The University's Local Lobbying

"We're a big fish in a small pond in Cambridge."

Director of State Relations Richard J. Doherty.

"In many ways, Cambridge is a company town."

Michael H. Turk, head of the Cambridge Tenants' Union.

On the national and state levels, Harvard's lobbying campaigns have most often backed traditionally liberal or idealistic goals such as increased appropriations for student aid and the free flow of scientific information.


But here in Cambridge, local politicians and community activists say the University's goals are very pro-business and are often no more idealistic than those of the next developer.

Harvard and the city clash most frequently over the University's property interests, on such issues as zoning changes, Harvard Square development, the obligations of developers and the status of the University's affiliated housing.

The University has also lobbied against various proposals to restrict different types of research, but the major disputes surround Harvard's role as a landowner, not as a leader in higher education.

"Harvard's interest in no different from that of other major landowners," says City Councillor David E. Sullivan.

And Harvard's director of state relations, Richard Doherty, agrees that "town-gown friction is really most evident around the issue of real estate."

On issues from zoning to animal research, Harvard gets its way in Cambridge City Hall--in many cases, City Councillors say, against the wishes of community residents. Some add that the University's wealth readily translates into political power on the local level.

"The issue is the amount of property that Harvard owns and Harvard acting as a real estate developer," says Vice Mayor Alice K. Wolf. "As a real estate developer, they're in it for dough. In that role, their interests can be diametrically opposed to the interests of the city."

In response, Harvard officials contend that their institution's wealth does not give it disproportionate influence in City Hall, and that the University's stances do not run counter to the public interest.

"We are large property owners and the largest taxpayer in the city and because of that we have a great deal at stake," says Harvard's Associate Vice President for State and Community Affairs Jacqueline O'Neill, who handles local lobbying efforts. "We are obligated to protect our interests for the welfare of students, faculty and staff."

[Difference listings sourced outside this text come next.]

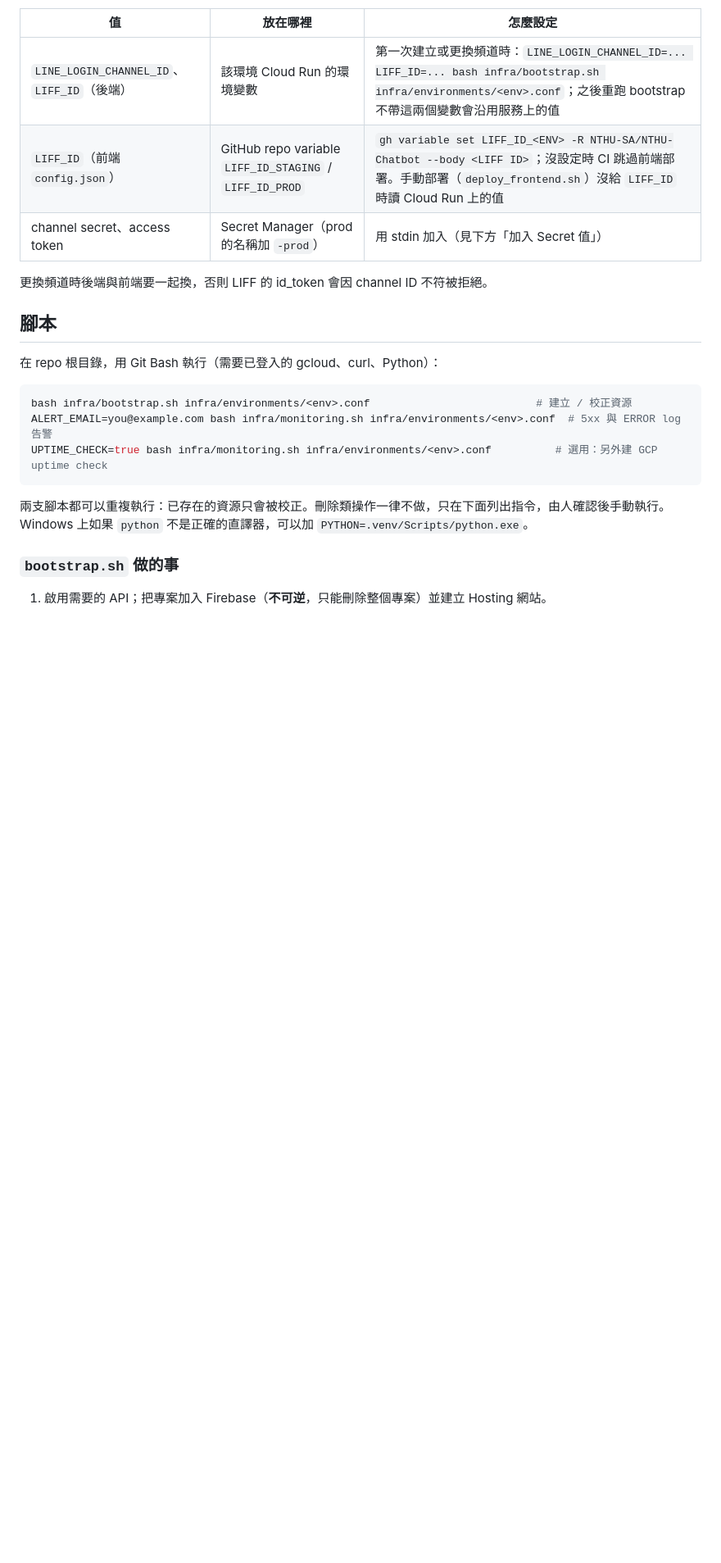
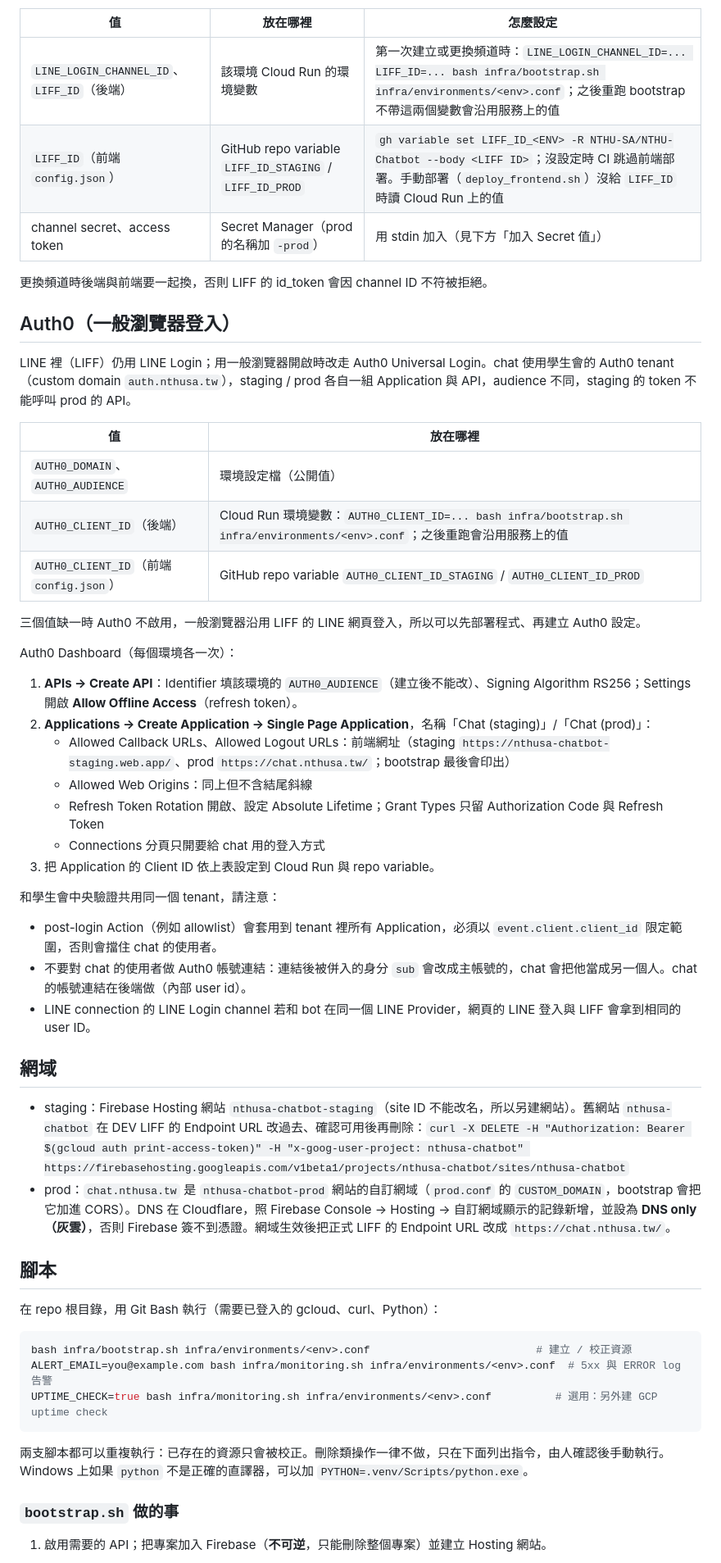
Before and after one commit to NTHU-SA/NTHU-Chatbot, a Markdown page: infra/README.md, the part around one of its changes. Shown at 82% size. GitHub-like rendering; blank space fills up the shorter version.

Commit message:
docs: describe Auth0 sign-in and the new hostnames
Covers the Auth0 dashboard setup per environment, what the shared tenant means for Actions and account linking, and the DNS steps for chat.nthusa.tw.

```diff
--- a/infra/README.md
+++ b/infra/README.md
@@ -37,6 +38,38 @@ LINE 的 ID 和金鑰都依環境注入，repo 裡的設定檔不含任何 LINE
 | channel secret、access token | Secret Manager（prod 的名稱加 `-prod`） | 用 stdin 加入（見下方「加入 Secret 值」） |
 
 更換頻道時後端與前端要一起換，否則 LIFF 的 id_token 會因 channel ID 不符被拒絕。
+
+## Auth0（一般瀏覽器登入）
+
+LINE 裡（LIFF）仍用 LINE Login；用一般瀏覽器開啟時改走 Auth0 Universal Login。chat 使用學生會的 Auth0 tenant（custom domain `auth.nthusa.tw`），staging / prod 各自一組 Application 與 API，audience 不同，staging 的 token 不能呼叫 prod 的 API。
+
+| 值 | 放在哪裡 |
+|---|---|
+| `AUTH0_DOMAIN`、`AUTH0_AUDIENCE` | 環境設定檔（公開值） |
+| `AUTH0_CLIENT_ID`（後端） | Cloud Run 環境變數：`AUTH0_CLIENT_ID=... bash infra/bootstrap.sh infra/environments/<env>.conf`；之後重跑會沿用服務上的值 |
+| `AUTH0_CLIENT_ID`（前端 `config.json`） | GitHub repo variable `AUTH0_CLIENT_ID_STAGING` / `AUTH0_CLIENT_ID_PROD` |
+
+三個值缺一時 Auth0 不啟用，一般瀏覽器沿用 LIFF 的 LINE 網頁登入，所以可以先部署程式、再建立 Auth0 設定。
+
+Auth0 Dashboard（每個環境各一次）：
+
+1. **APIs → Create API**：Identifier 填該環境的 `AUTH0_AUDIENCE`（建立後不能改）、Signing Algorithm RS256；Settings 開啟 **Allow Offline Access**（refresh token）。
+2. **Applications → Create Application → Single Page Application**，名稱「Chat (staging)」/「Chat (prod)」：
+   - Allowed Callback URLs、Allowed Logout URLs：前端網址（staging `https://nthusa-chatbot-staging.web.app/`、prod `https://chat.nthusa.tw/`；bootstrap 最後會印出）
+   - Allowed Web Origins：同上但不含結尾斜線
+   - Refresh Token Rotation 開啟、設定 Absolute Lifetime；Grant Types 只留 Authorization Code 與 Refresh Token
+   - Connections 分頁只開要給 chat 用的登入方式
+3. 把 Application 的 Client ID 依上表設定到 Cloud Run 與 repo variable。
+
+和學生會中央驗證共用同一個 tenant，請注意：
+- post-login Action（例如 allowlist）會套用到 tenant 裡所有 Application，必須以 `event.client.client_id` 限定範圍，否則會擋住 chat 的使用者。
+- 不要對 chat 的使用者做 Auth0 帳號連結：連結後被併入的身分 `sub` 會改成主帳號的，chat 會把他當成另一個人。chat 的帳號連結在後端做（內部 user id）。
+- LINE connection 的 LINE Login channel 若和 bot 在同一個 LINE Provider，網頁的 LINE 登入與 LIFF 會拿到相同的 user ID。
+
+## 網域
+
+- staging：Firebase Hosting 網站 `nthusa-chatbot-staging`（site ID 不能改名，所以另建網站）。舊網站 `nthusa-chatbot` 在 DEV LIFF 的 Endpoint URL 改過去、確認可用後再刪除：`curl -X DELETE -H "Authorization: Bearer $(gcloud auth print-access-token)" -H "x-goog-user-project: nthusa-chatbot" https://firebasehosting.googleapis.com/v1beta1/projects/nthusa-chatbot/sites/nthusa-chatbot`
+- prod：`chat.nthusa.tw` 是 `nthusa-chatbot-prod` 網站的自訂網域（`prod.conf` 的 `CUSTOM_DOMAIN`，bootstrap 會把它加進 CORS）。DNS 在 Cloudflare，照 Firebase Console → Hosting → 自訂網域顯示的記錄新增，並設為 **DNS only（灰雲）**，否則 Firebase 簽不到憑證。網域生效後把正式 LIFF 的 Endpoint URL 改成 `https://chat.nthusa.tw/`。
 
 ## 腳本
 
```
Also changed, not shown: other parts of infra/README.md (+5 -4 lines), README.md (+10 -7 lines).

Harvard and MIT hold nearly half of the land in Cambridge, and the University says it contributes more than $100 million to the local economy. The University is wealthier than the city of Cambridge and, many say, more powerful. And Harvard has a number of tools at its disposal in its lobbying efforts.